▶ **Your task**: Find how many lines in the material below hold the word "scope". Reply with that figure alone.

### Data records ###

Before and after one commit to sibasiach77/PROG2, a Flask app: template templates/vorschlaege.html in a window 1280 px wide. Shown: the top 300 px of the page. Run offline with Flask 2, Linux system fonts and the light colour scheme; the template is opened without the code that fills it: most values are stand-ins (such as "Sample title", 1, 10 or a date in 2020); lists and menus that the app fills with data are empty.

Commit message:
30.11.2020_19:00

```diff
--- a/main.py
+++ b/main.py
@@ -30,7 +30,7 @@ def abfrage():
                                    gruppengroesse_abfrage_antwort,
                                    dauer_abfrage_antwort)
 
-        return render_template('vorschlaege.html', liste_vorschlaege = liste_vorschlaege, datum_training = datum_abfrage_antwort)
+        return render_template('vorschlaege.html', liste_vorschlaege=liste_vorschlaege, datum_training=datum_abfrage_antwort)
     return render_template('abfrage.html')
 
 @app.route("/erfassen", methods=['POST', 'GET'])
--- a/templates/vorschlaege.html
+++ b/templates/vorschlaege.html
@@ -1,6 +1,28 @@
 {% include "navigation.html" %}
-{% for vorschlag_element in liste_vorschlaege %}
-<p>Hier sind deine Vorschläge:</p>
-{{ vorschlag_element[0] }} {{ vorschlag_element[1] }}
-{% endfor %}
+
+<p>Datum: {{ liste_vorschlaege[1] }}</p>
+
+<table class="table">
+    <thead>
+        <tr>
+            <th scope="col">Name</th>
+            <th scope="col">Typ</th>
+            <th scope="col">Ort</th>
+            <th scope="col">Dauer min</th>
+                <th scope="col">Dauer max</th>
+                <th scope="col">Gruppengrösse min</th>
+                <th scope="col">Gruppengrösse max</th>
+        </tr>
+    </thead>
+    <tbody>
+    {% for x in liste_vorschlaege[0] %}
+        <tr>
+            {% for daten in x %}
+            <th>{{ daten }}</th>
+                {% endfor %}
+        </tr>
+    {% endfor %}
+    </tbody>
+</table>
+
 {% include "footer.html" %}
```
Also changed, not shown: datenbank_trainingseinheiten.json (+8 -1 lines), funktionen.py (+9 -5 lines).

###
### Data records ###

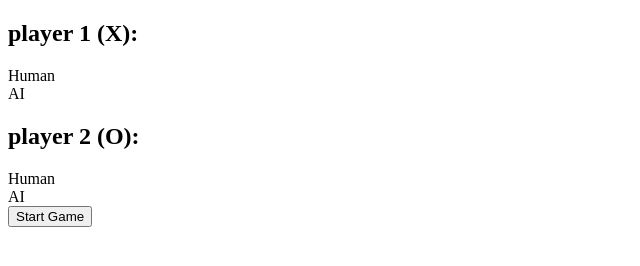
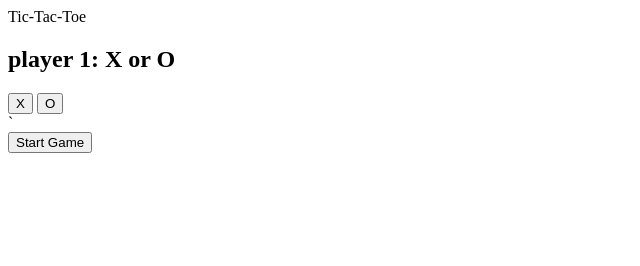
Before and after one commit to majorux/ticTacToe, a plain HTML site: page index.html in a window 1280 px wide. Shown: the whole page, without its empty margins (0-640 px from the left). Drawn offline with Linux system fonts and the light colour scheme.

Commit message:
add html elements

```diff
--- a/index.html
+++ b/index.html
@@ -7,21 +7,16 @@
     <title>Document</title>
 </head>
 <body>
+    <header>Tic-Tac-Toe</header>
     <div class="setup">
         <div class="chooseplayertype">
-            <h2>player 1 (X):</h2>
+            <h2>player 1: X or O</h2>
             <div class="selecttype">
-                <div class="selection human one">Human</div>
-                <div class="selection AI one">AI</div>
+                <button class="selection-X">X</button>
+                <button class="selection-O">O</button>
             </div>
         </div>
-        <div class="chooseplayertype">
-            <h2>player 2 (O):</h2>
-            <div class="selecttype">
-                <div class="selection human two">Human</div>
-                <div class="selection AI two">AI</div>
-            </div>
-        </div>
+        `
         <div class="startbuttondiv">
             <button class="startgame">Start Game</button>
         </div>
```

###

▶ **Written answer**: 7